Despite FSU’s success over the decades in nuclear physics, materials science, meteorology, chemistry and the life sciences, the university still trails Florida’s State University System in the production of bachelors’ degrees in science and engineering. In 2012-13, FSU awarded 11.98% of its bachelors’ degrees in computational sciences, engineering, biological sciences, mathematical sciences, and physical sciences. (For the aficionados, that is CIP codes 11, 14, 26, 27 and 40) The SUS as a whole awarded 14.77% of its bachelors’ degrees in those fields.
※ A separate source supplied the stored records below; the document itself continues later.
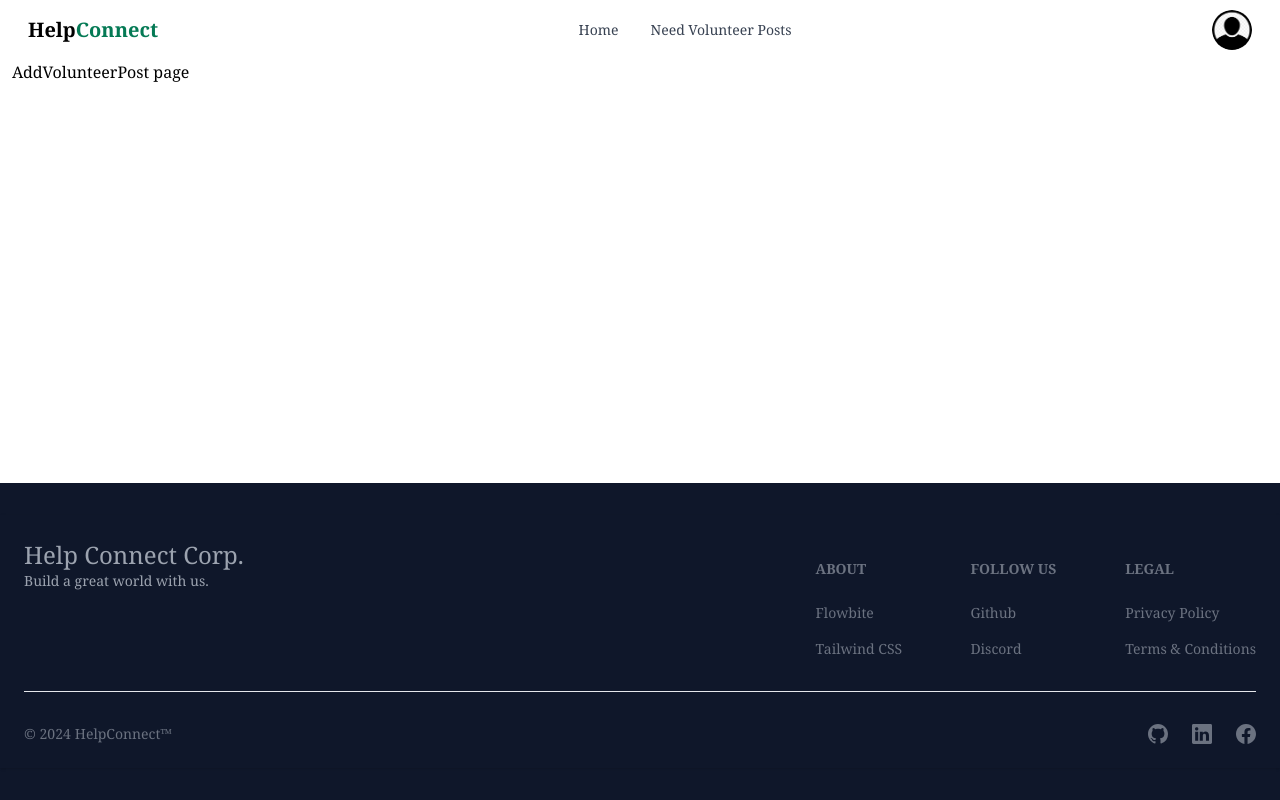
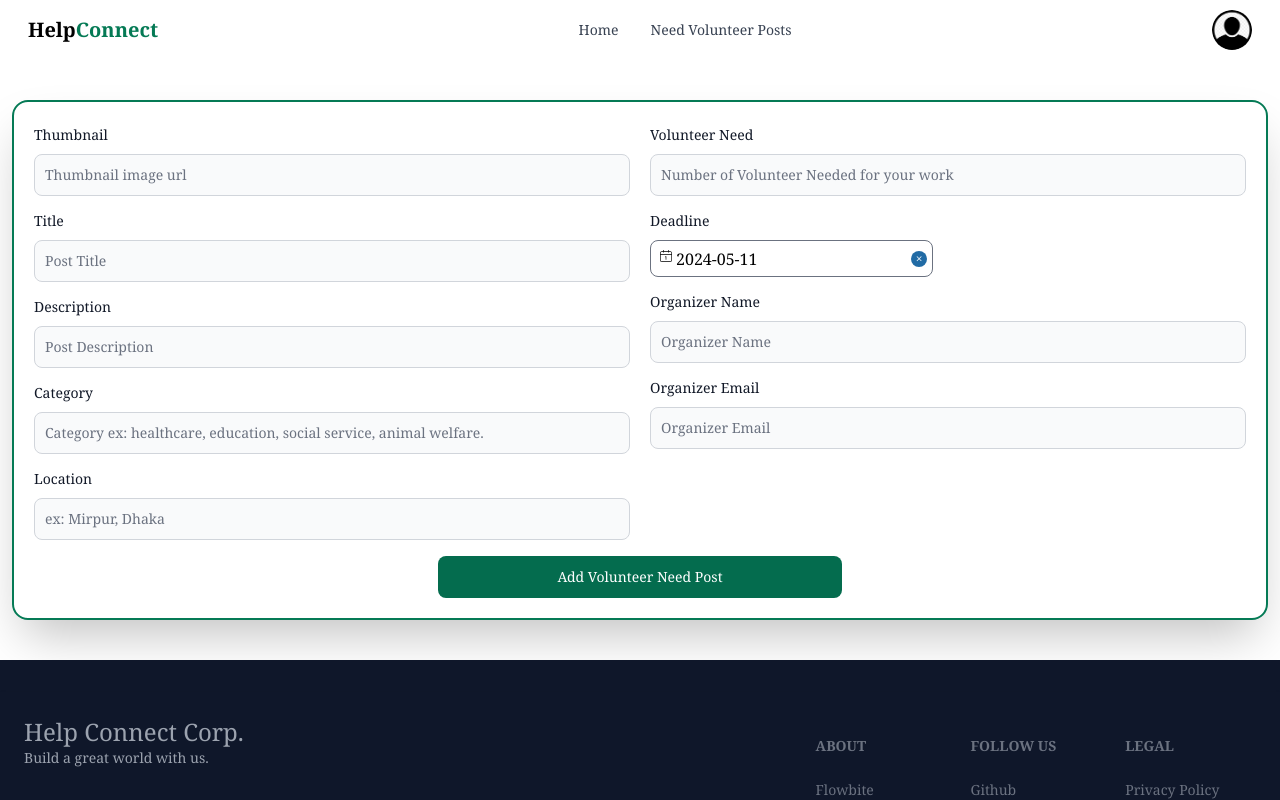
Before and after one commit to noman023/helpConnect-client, a React (Vite) app: page /addPost in a window 1280 px wide. Shown: the top 800 px of the page. Built offline with nearby package versions, Linux system fonts and the light colour scheme.

Commit message:
add post component added

```diff
--- a/package.json
+++ b/package.json
@@ -15,6 +15,7 @@
     "localforage": "^1.10.0",
     "match-sorter": "^6.3.4",
     "react": "^18.2.0",
+    "react-datepicker": "^6.9.0",
     "react-dom": "^18.2.0",
     "react-helmet": "^6.1.0",
     "react-icons": "^5.2.1",
--- /dev/null
+++ b/src/components/AddVolunteerPost/AddVolunteerPost.jsx
@@ -0,0 +1,174 @@
+import { Button, Label, TextInput } from "flowbite-react";
+import { useState } from "react";
+
+import { CiCalendarDate } from "react-icons/ci";
+import DatePicker from "react-datepicker";
+import "react-datepicker/dist/react-datepicker.css";
+
+export default function AddVolunteerPost() {
+  const [startDate, setStartDate] = useState(new Date());
+
+  const handleSubmit = (e) => {
+    e.preventDefault();
+
+    const form = new FormData(e.currentTarget);
+    const thumbnail = form.get("thumbnail");
+    const title = form.get("title");
+    const description = form.get("description");
+    const category = form.get("category");
+    const location = form.get("location");
+
+    const volunteer = form.get("volunteer");
+    const name = form.get("name");
+    const email = form.get("email");
+
+    const postInfo = {
+      thumbnail,
+      title,
+      description,
+      category,
+      location,
+      volunteer,
+      name,
+      email,
+      startDate,
+    };
+  };
+
+  return (
+    <form
+      onSubmit={handleSubmit}
+      className="flex flex-col gap-4 my-10 border-2 border-green-600 p-5 shadow-2xl rounded-2xl"
+    >
+      <div className="flex flex-col md:flex-row gap-5">
+        <div className="w-full space-y-3">
+          <div>
+            <div className="mb-2 block">
+              <Label htmlFor="Thumbnail" value="Thumbnail" />
+            </div>
+            <TextInput
+              id="Thumbnail"
+              type="text"
+              placeholder="Thumbnail image url"
+              name="thumbnail"
+              required
+            />
+          </div>
+
+          <div>
+            <div className="mb-2 block">
+              <Label htmlFor="Title" value="Title" />
+            </div>
+            <TextInput
+              id="Title"
+              type="text"
+              name="title"
+              placeholder="Post Title"
+              required
+            />
+          </div>
+
+          <div>
+            <div className="mb-2 block">
+              <Label htmlFor="Description" value="Description" />
+            </div>
+            <TextInput
+              id="Description"
+              type="text"
+              name="description"
+              placeholder="Post Description"
+              required
+            />
+          </div>
+
+          <div>
+            <div className="mb-2 block">
+              <Label htmlFor="Category" value="Category" />
+            </div>
+            <TextInput
+              id="Category"
+              type="text"
+              name="category"
+              placeholder="Category ex: healthcare, education, social service, animal welfare."
+              required
+            />
+          </div>
+
+          <div>
+            <div className="mb-2 block">
+              <Label htmlFor="Location" value="Location" />
+            </div>
+            <TextInput
+              id="Location"
+              type="text"
+              placeholder="ex: Mirpur, Dhaka"
+              name="location"
+              required
+            />
+          </div>
+        </div>
+
+        <div className="w-full space-y-3">
+          <div>
+            <div className="mb-2 block">
+              <Label htmlFor="Volunteer" value="Volunteer Need" />
+            </div>
+            <TextInput
+              id="Volunteer"
+              type="text"
+              name="volunteer"
+              placeholder="Number of Volunteer Needed for your work"
+              required
+            />
+          </div>
+
+          <div>
+            <div className="mb-2 block">
+              <Label value="Deadline" />
+            </div>
+
+            <DatePicker
+              selected={startDate}
+              showIcon
+              onChange={(date) => setStartDate(date)}
+              dateFormat="yyyy-MM-dd"
+              isClearable
+              icon={<CiCalendarDate />}
+              className="rounded-lg"
+            />
+          </div>
+
+          <div>
+            <div className="mb-2 block">
+              <Label htmlFor="Name" value="Organizer Name" />
+            </div>
+            <TextInput
+              id="Name"
+              type="text"
+              name="name"
+              placeholder="Organizer Name"
+              required
+            />
+          </div>
+
+          <div>
+            <div className="mb-2 block">
+              <Label htmlFor="Email" value="Organizer Email" />
+            </div>
+            <TextInput
+              id="Email"
+              type="text"
+              name="email"
+              placeholder="Organizer Email"
+              required
+            />
+          </div>
+        </div>
+      </div>
+
+      <Button type="submit" color={"success"} className="md:w-1/3 md:mx-auto">
+        Add Volunteer Need Post
+      </Button>
+    </form>
+  );
+}
--- a/src/components/PostDetails/PostDetails.jsx
+++ b/src/components/PostDetails/PostDetails.jsx
@@ -4,7 +4,7 @@ import cleaning from "../../assets/cleaning.jpg";
 import { useState } from "react";
 
 export default function PostDetails() {
-  const [openModal, setOpenModal] = useState(true);
+  const [openModal, setOpenModal] = useState(false);
 
   return (
     <>
@@ -84,7 +84,7 @@ export default function PostDetails() {
         <Modal.Footer>
           <Button onClick={() => setOpenModal(false)}>Request</Button>
           <Button color="gray" onClick={() => setOpenModal(false)}>
-            Decline
+            Cancel
           </Button>
         </Modal.Footer>
       </Modal>
--- a/src/pages/AddVolunteerPost/AddVolunteerPost.jsx
+++ b/src/pages/AddVolunteerPostPage/AddVolunteerPostPage.jsx
@@ -1,13 +1,14 @@
 import { Helmet } from "react-helmet";
+import AddVolunteerPost from "../../components/AddVolunteerPost/AddVolunteerPost";
 
-export default function AddVolunteerPost() {
+export default function AddVolunteerPostPage() {
   return (
     <div>
       <Helmet>
         <title>HelpConnect | Add a Volunteer Post</title>
       </Helmet>
 
-      <p>AddVolunteerPost page</p>
+      <AddVolunteerPost />
     </div>
   );
 }
--- a/src/route/Route.jsx
+++ b/src/route/Route.jsx
@@ -5,11 +5,11 @@ import Home from "../pages/Home/Home";
 import NotFound from "../pages/NotFound/NotFound";
 import LoginPage from "../pages/LoginPage/LoginPage";
 import RegisterPage from "../pages/RegisterPage/RegisterPage";
-import AddVolunteerPost from "../pages/AddVolunteerPost/AddVolunteerPost";
 import VolunteerPostDetails from "../pages/VolunteerPostDetails/VolunteerPostDetails";
 import AllVolunteerPost from "../pages/AllVolunteerPost/AllVolunteerPost";
 import MyPosts from "../pages/MyPosts/MyPosts";
 import MyVolunteerRequest from "../pages/MyVolunteerRequest/MyVolunteerRequest";
+import AddVolunteerPostPage from "../pages/AddVolunteerPostPage/AddVolunteerPostPage";
 
 const routes = createBrowserRouter([
   {
@@ -35,7 +35,7 @@ const routes = createBrowserRouter([
       },
       {
         path: "/addPost",
-        element: <AddVolunteerPost />,
+        element: <AddVolunteerPostPage />,
       },
       {
         path: "/postDetails/:id",
```
Also changed, not shown: 1 other file (tests, documents, lock files or other folders).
As the figure below shows, FSU is ahead of the SUS rates in computational sciences, mathematical sciences and physical sciences. FSU trails the SUS in the biological sciences (despite FSU’s tremendous investments in those fields in the last 20 years) and, of course, engineering. The engineering issue is particularly vexing for FSU.
If these are the fields of the future (and we keep being told that they are) then perhaps it is a reasonable goal for FSU to beat the SUS averages in these fields. Adopting such a goal would certainly steer the institution’s effort in a different direction from the present one.